When you repeat the entries below, please keep them exact and leave out the pictures.
== RECORD EXTRACTS ==
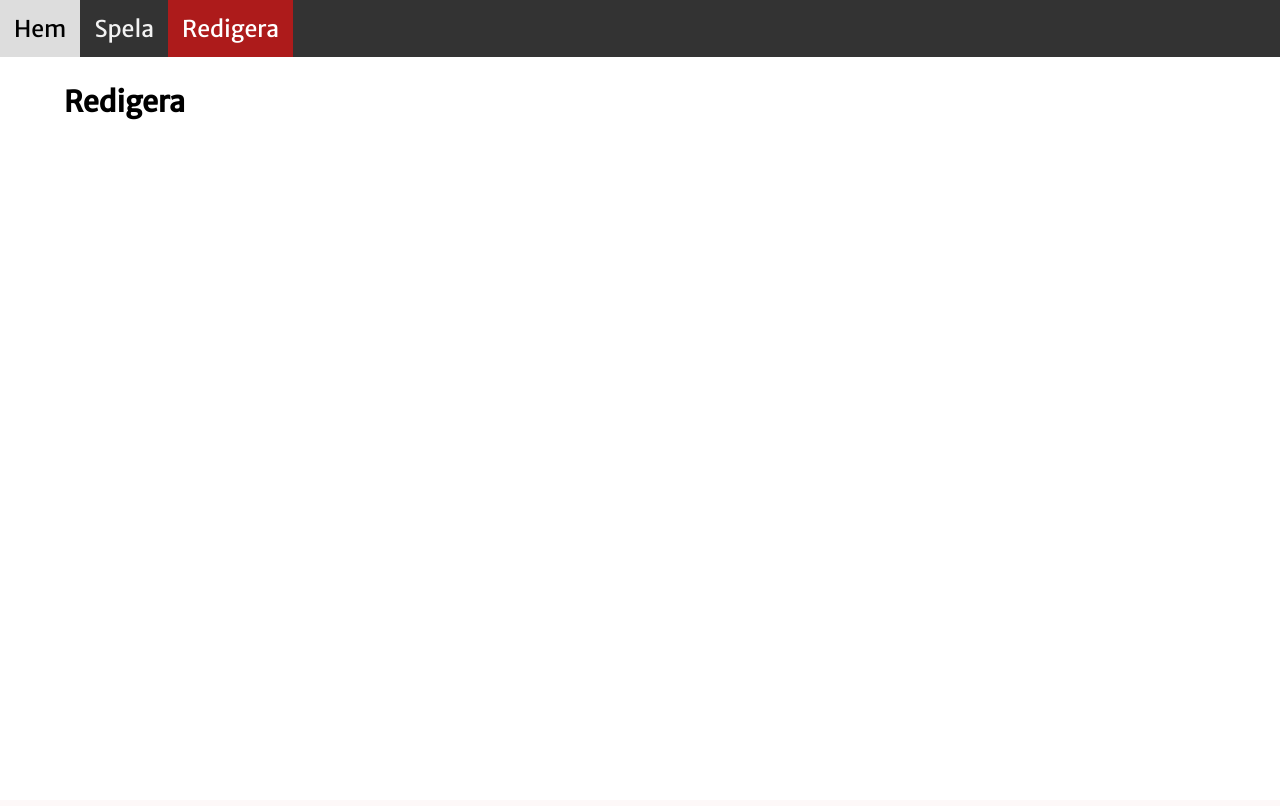
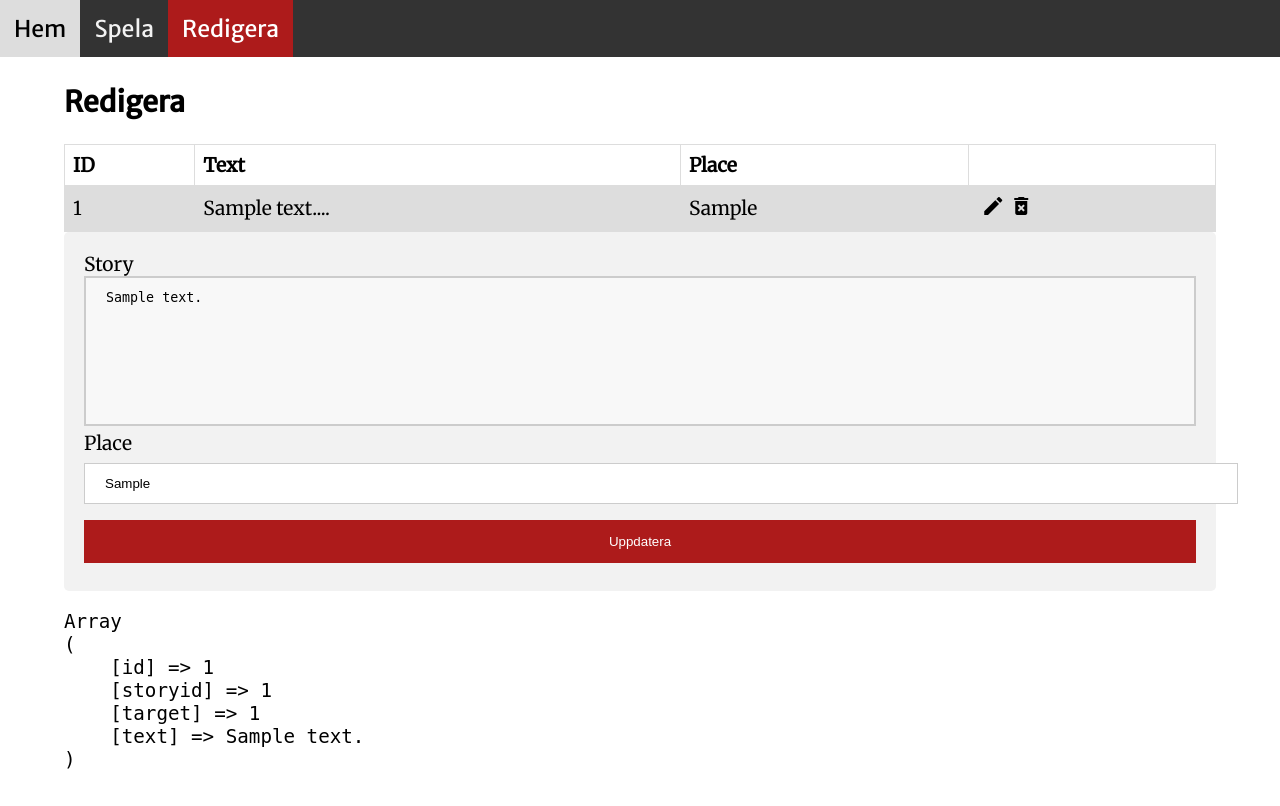
Before and after one commit to jensnti/story, a PHP site: page /edit.php?edit=1 in a window 1280 px wide. Before the commit the page ends 120 px from the top, so only its background shows below. Run offline with PHP 8.4, Linux system fonts and the light colour scheme; tables that the repository leaves empty hold one stand-in row (values such as "Sample post").

Commit message:
edit sida ny branch

```diff
--- a/css/style.css
+++ b/css/style.css
@@ -71,3 +71,70 @@ h1, h2, h3, h4 {
 .gotopagelinks a {
     padding: 12px;
 }
+
+table {
+    border-collapse: collapse;
+    width: 100%;
+}
+
+td, th {
+    border: 1px solid #dddddd;
+    text-align: left;
+    padding: 8px;
+}
+
+tr:nth-child(even) {
+    background-color: #dddddd;
+}
+
+tr:hover {
+    color: grey;
+}
+
+.m-center {
+    text-align: center;
+    margin-left: 4px;
+    color: black;
+}
+
+.m-center:hover {
+    color: grey;
+}
+
+input[type=text] {
+    width: 100%;
+    padding: 12px 20px;
+    margin: 8px 0;
+    display: block;
+    border: 1px solid #ccc;
+}
+
+input[type=submit] {
+    width: 100%;
+    background-color: #ad1b1b;
+    color: white;
+    padding: 14px 20px;
+    margin: 8px 0;
+    border: none;
+}
+
+input[type=submit]:hover {
+    background-color: #ddd;
+    color: black;
+}
+
+textarea {
+    width: 100%;
+    height: 150px;
+    padding: 12px 20px;
+    box-sizing: border-box;
+    border: 2px solid #ccc;
+    background-color: #f8f8f8;
+    resize: none;
+}
+
+.forms {
+    border-radius: 5px;
+    background-color: #f2f2f2;
+    padding: 20px;
+}
--- a/edit.php
+++ b/edit.php
@@ -8,6 +8,7 @@
 	<meta name="viewport" content="width=device-width, initial-scale=1.0">
 	<title>Soloäventyr - Redigera</title>
 	<link href="https://fonts.googleapis.com/css?family=Merriweather|Merriweather+Sans" rel="stylesheet">
+	<link rel="stylesheet" href="https://fonts.googleapis.com/icon?family=Material+Icons">
 	<link rel="stylesheet" href="css/style.css">
 </head>
 <body>
@@ -19,14 +20,121 @@
 <main class="content">
 	<section>
 		<h1>Redigera</h1>
+
+		<table class="editTable">
+			<tr>
+				<th>ID</th>
+				<th>Text</th>
+				<th>Place</th>
+				<th></th>
+			</tr>
 <?php
-// TODO protect with your login
-// add, edit, delete pages & events
-// skriv ut en lista över sidor
+	include_once 'include/dbinfo.php';
+	$dbh = new PDO('mysql:host=localhost;dbname=te16;charset=utf8mb4', $dbuser, $dbpass);
+
+	if(isset($_GET['delete'])) {
+
+		$filteredId = filter_input(INPUT_GET, "delete", FILTER_VALIDATE_INT);
+		$stmt = $dbh->prepare("DELETE FROM story WHERE id = :id");
+		$stmt->bindParam(':id', $filteredId);
+		$stmt->execute();
+
+		echo "deleted id: " . $filteredId;
+	}
 
 
 
+
+	$stmt = $dbh->prepare("SELECT * FROM story");
+	$stmt->execute();
+
+	$row = $stmt->fetchAll(PDO::FETCH_ASSOC);
+
+	foreach ($row as $value) {
+		echo "<tr>";
+		echo "<td>" . $value['id'] . "</td>";
+		echo "<td>" . substr($value['text'], 0, 40) . "...</td>";
+		echo "<td>" . $value['place'] . "</td>";
+		echo "<td><a href=\"edit.php?edit=" . $value['id'] . "\"><i class=\"material-icons m-center\">edit</i></a>";
+		echo "<a href=\"edit.php?delete=" . $value['id'] . "\"><i class=\"material-icons m-center\">delete_forever</i></a></td>";
+		echo "</tr>";
+	}
 ?>
+		</table>
+	</section>
+	<section class="forms">
+<?php
+	echo "<form action=\"\" method=\"post\">";
+	echo "<label for=\"text\">Story</label>";
+	echo "<textarea name=\"text\" id=\"text\" rows=\"5\" cols=\"50\">";
+	if(isset($_GET['edit'])) {
+
+		$filteredId = filter_input(INPUT_GET, "edit", FILTER_VALIDATE_INT);
+		$stmt = $dbh->prepare("SELECT * FROM story WHERE id = :id");
+		$stmt->bindParam(':id', $filteredId);
+		$stmt->execute();
+		$row = $stmt->fetch(PDO::FETCH_ASSOC);
+		echo $row['text'];
+	}
+	echo "</textarea>";
+	echo "<label for=\"place\">Place</label>";
+	if(isset($_GET['edit'])) {
+		echo "<input type=\"text\" name=\"place\" id=\"place\" value=\"" . $row['place'] . "\">";
+		echo "<input type=\"hidden\" name=\"id\" id=\"id\" value=\"" . $row['id'] . "\">";
+		echo "<input type=\"submit\" name=\"update\" id=\"update\" value=\"Uppdatera\">";
+	} else {
+		echo "<input type=\"text\" name=\"place\" id=\"place\">";
+		echo "<input type=\"submit\" name=\"submit\" id=\"submit\" value=\"Lägg till\">";
+	}
+	echo "</form>";
+	echo "</section>";
+
+	if(isset($_POST['submit'])) {
+		$filteredText = filter_input(INPUT_POST, "text", FILTER_SANITIZE_SPECIAL_CHARS);
+		$filteredPlace = filter_input(INPUT_POST, "place", FILTER_SANITIZE_SPECIAL_CHARS);
+
+		$stmt = $dbh->prepare("INSERT INTO story (text, place) VALUES (:text, :place)");
+		$stmt->bindParam(':text', $filteredText);
+		$stmt->bindParam(':place', $filteredPlace);
+		$stmt->execute();
+
+		header('location: ./edit.php');
+
+	}
+	elseif(isset($_POST['update'])) {
+		$filteredId = filter_input(INPUT_POST, "id", FILTER_SANITIZE_SPECIAL_CHARS);
+		$filteredPlace = filter_input(INPUT_POST, "place", FILTER_SANITIZE_SPECIAL_CHARS);
+		$filteredId = filter_input(INPUT_GET, "edit", FILTER_VALIDATE_INT);
+		$stmt = $dbh->prepare("UPDATE  story SET text = :text, place = :place WHERE id = :id");
+		$stmt->bindParam(':text', $filteredText);
+		$stmt->bindParam(':place', $filteredPlace);
+		$stmt->bindParam(':id', $filteredId);
+		$stmt->execute();
+
+		header('location: ./edit.php');
+	}
+?>
+	<section>
+
+<?php
+
+	if(isset($_GET['edit'])) {
+		$filteredId = filter_input(INPUT_GET, "edit", FILTER_VALIDATE_INT);
+
+		$stmt = $dbh->prepare("SELECT * FROM storylinks WHERE storyid = :id");
+		$stmt->bindParam(':id', $filteredId);
+		$stmt->execute();
+
+		$row = $stmt->fetchAll(PDO::FETCH_ASSOC);
+
+		foreach ($row as $value) {
+			echo "<pre>" . print_r($value,1) . "</pre>";
+		}
+	}
+?>
+
+
+	</section>
 </main>
 <script src="js/navbar.js"></script>
 </body>
--- a/play.php
+++ b/play.php
@@ -54,6 +54,8 @@
 
 		$row = $stmt->fetchAll(PDO::FETCH_ASSOC);
 
+		echo "<pre>" . print_r($row,1) . "</pre>";
+
 		foreach ($row as $val) {
 			echo "<a href=\"?page=" . $val['target'] . "\">" . $val['text'] . "</a>";
 		}
```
===
EXPECTED ANSWER »
Before and after one commit to jensnti/story, a PHP site: page /edit.php?edit=1 in a window 1280 px wide. Before the commit the page ends 120 px from the top, so only its background shows below. Run offline with PHP 8.4, Linux system fonts and the light colour scheme; tables that the repository leaves empty hold one stand-in row (values such as "Sample post").

Commit message:
edit sida ny branch

```diff
--- a/css/style.css
+++ b/css/style.css
@@ -71,3 +71,70 @@ h1, h2, h3, h4 {
 .gotopagelinks a {
     padding: 12px;
 }
+
+table {
+    border-collapse: collapse;
+    width: 100%;
+}
+
+td, th {
+    border: 1px solid #dddddd;
+    text-align: left;
+    padding: 8px;
+}
+
+tr:nth-child(even) {
+    background-color: #dddddd;
+}
+
+tr:hover {
+    color: grey;
+}
+
+.m-center {
+    text-align: center;
+    margin-left: 4px;
+    color: black;
+}
+
+.m-center:hover {
+    color: grey;
+}
+
+input[type=text] {
+    width: 100%;
+    padding: 12px 20px;
+    margin: 8px 0;
+    display: block;
+    border: 1px solid #ccc;
+}
+
+input[type=submit] {
+    width: 100%;
+    background-color: #ad1b1b;
+    color: white;
+    padding: 14px 20px;
+    margin: 8px 0;
+    border: none;
+}
+
+input[type=submit]:hover {
+    background-color: #ddd;
+    color: black;
+}
+
+textarea {
+    width: 100%;
+    height: 150px;
+    padding: 12px 20px;
+    box-sizing: border-box;
+    border: 2px solid #ccc;
+    background-color: #f8f8f8;
+    resize: none;
+}
+
+.forms {
+    border-radius: 5px;
+    background-color: #f2f2f2;
+    padding: 20px;
+}
--- a/edit.php
+++ b/edit.php
@@ -8,6 +8,7 @@
 	<meta name="viewport" content="width=device-width, initial-scale=1.0">
 	<title>Soloäventyr - Redigera</title>
 	<link href="https://fonts.googleapis.com/css?family=Merriweather|Merriweather+Sans" rel="stylesheet">
+	<link rel="stylesheet" href="https://fonts.googleapis.com/icon?family=Material+Icons">
 	<link rel="stylesheet" href="css/style.css">
 </head>
 <body>
@@ -19,14 +20,121 @@
 <main class="content">
 	<section>
 		<h1>Redigera</h1>
+
+		<table class="editTable">
+			<tr>
+				<th>ID</th>
+				<th>Text</th>
+				<th>Place</th>
+				<th></th>
+			</tr>
 <?php
-// TODO protect with your login
-// add, edit, delete pages & events
-// skriv ut en lista över sidor
+	include_once 'include/dbinfo.php';
+	$dbh = new PDO('mysql:host=localhost;dbname=te16;charset=utf8mb4', $dbuser, $dbpass);
+
+	if(isset($_GET['delete'])) {
+
+		$filteredId = filter_input(INPUT_GET, "delete", FILTER_VALIDATE_INT);
+		$stmt = $dbh->prepare("DELETE FROM story WHERE id = :id");
+		$stmt->bindParam(':id', $filteredId);
+		$stmt->execute();
+
+		echo "deleted id: " . $filteredId;
+	}
 
 
 
+
+	$stmt = $dbh->prepare("SELECT * FROM story");
+	$stmt->execute();
+
+	$row = $stmt->fetchAll(PDO::FETCH_ASSOC);
+
+	foreach ($row as $value) {
+		echo "<tr>";
+		echo "<td>" . $value['id'] . "</td>";
+		echo "<td>" . substr($value['text'], 0, 40) . "...</td>";
+		echo "<td>" . $value['place'] . "</td>";
+		echo "<td><a href=\"edit.php?edit=" . $value['id'] . "\"><i class=\"material-icons m-center\">edit</i></a>";
+		echo "<a href=\"edit.php?delete=" . $value['id'] . "\"><i class=\"material-icons m-center\">delete_forever</i></a></td>";
+		echo "</tr>";
+	}
 ?>
+		</table>
+	</section>
+	<section class="forms">
+<?php
+	echo "<form action=\"\" method=\"post\">";
+	echo "<label for=\"text\">Story</label>";
+	echo "<textarea name=\"text\" id=\"text\" rows=\"5\" cols=\"50\">";
+	if(isset($_GET['edit'])) {
+
+		$filteredId = filter_input(INPUT_GET, "edit", FILTER_VALIDATE_INT);
+		$stmt = $dbh->prepare("SELECT * FROM story WHERE id = :id");
+		$stmt->bindParam(':id', $filteredId);
+		$stmt->execute();
+		$row = $stmt->fetch(PDO::FETCH_ASSOC);
+		echo $row['text'];
+	}
+	echo "</textarea>";
+	echo "<label for=\"place\">Place</label>";
+	if(isset($_GET['edit'])) {
+		echo "<input type=\"text\" name=\"place\" id=\"place\" value=\"" . $row['place'] . "\">";
+		echo "<input type=\"hidden\" name=\"id\" id=\"id\" value=\"" . $row['id'] . "\">";
+		echo "<input type=\"submit\" name=\"update\" id=\"update\" value=\"Uppdatera\">";
+	} else {
+		echo "<input type=\"text\" name=\"place\" id=\"place\">";
+		echo "<input type=\"submit\" name=\"submit\" id=\"submit\" value=\"Lägg till\">";
+	}
+	echo "</form>";
+	echo "</section>";
+
+	if(isset($_POST['submit'])) {
+		$filteredText = filter_input(INPUT_POST, "text", FILTER_SANITIZE_SPECIAL_CHARS);
+		$filteredPlace = filter_input(INPUT_POST, "place", FILTER_SANITIZE_SPECIAL_CHARS);
+
+		$stmt = $dbh->prepare("INSERT INTO story (text, place) VALUES (:text, :place)");
+		$stmt->bindParam(':text', $filteredText);
+		$stmt->bindParam(':place', $filteredPlace);
+		$stmt->execute();
+
+		header('location: ./edit.php');
+
+	}
+	elseif(isset($_POST['update'])) {
+		$filteredId = filter_input(INPUT_POST, "id", FILTER_SANITIZE_SPECIAL_CHARS);
+		$filteredPlace = filter_input(INPUT_POST, "place", FILTER_SANITIZE_SPECIAL_CHARS);
+		$filteredId = filter_input(INPUT_GET, "edit", FILTER_VALIDATE_INT);
+		$stmt = $dbh->prepare("UPDATE  story SET text = :text, place = :place WHERE id = :id");
+		$stmt->bindParam(':text', $filteredText);
+		$stmt->bindParam(':place', $filteredPlace);
+		$stmt->bindParam(':id', $filteredId);
+		$stmt->execute();
+
+		header('location: ./edit.php');
+	}
+?>
+	<section>
+
+<?php
+
+	if(isset($_GET['edit'])) {
+		$filteredId = filter_input(INPUT_GET, "edit", FILTER_VALIDATE_INT);
+
+		$stmt = $dbh->prepare("SELECT * FROM storylinks WHERE storyid = :id");
+		$stmt->bindParam(':id', $filteredId);
+		$stmt->execute();
+
+		$row = $stmt->fetchAll(PDO::FETCH_ASSOC);
+
+		foreach ($row as $value) {
+			echo "<pre>" . print_r($value,1) . "</pre>";
+		}
+	}
+?>
+
+
+	</section>
 </main>
 <script src="js/navbar.js"></script>
 </body>
--- a/play.php
+++ b/play.php
@@ -54,6 +54,8 @@
 
 		$row = $stmt->fetchAll(PDO::FETCH_ASSOC);
 
+		echo "<pre>" . print_r($row,1) . "</pre>";
+
 		foreach ($row as $val) {
 			echo "<a href=\"?page=" . $val['target'] . "\">" . $val['text'] . "</a>";
 		}
```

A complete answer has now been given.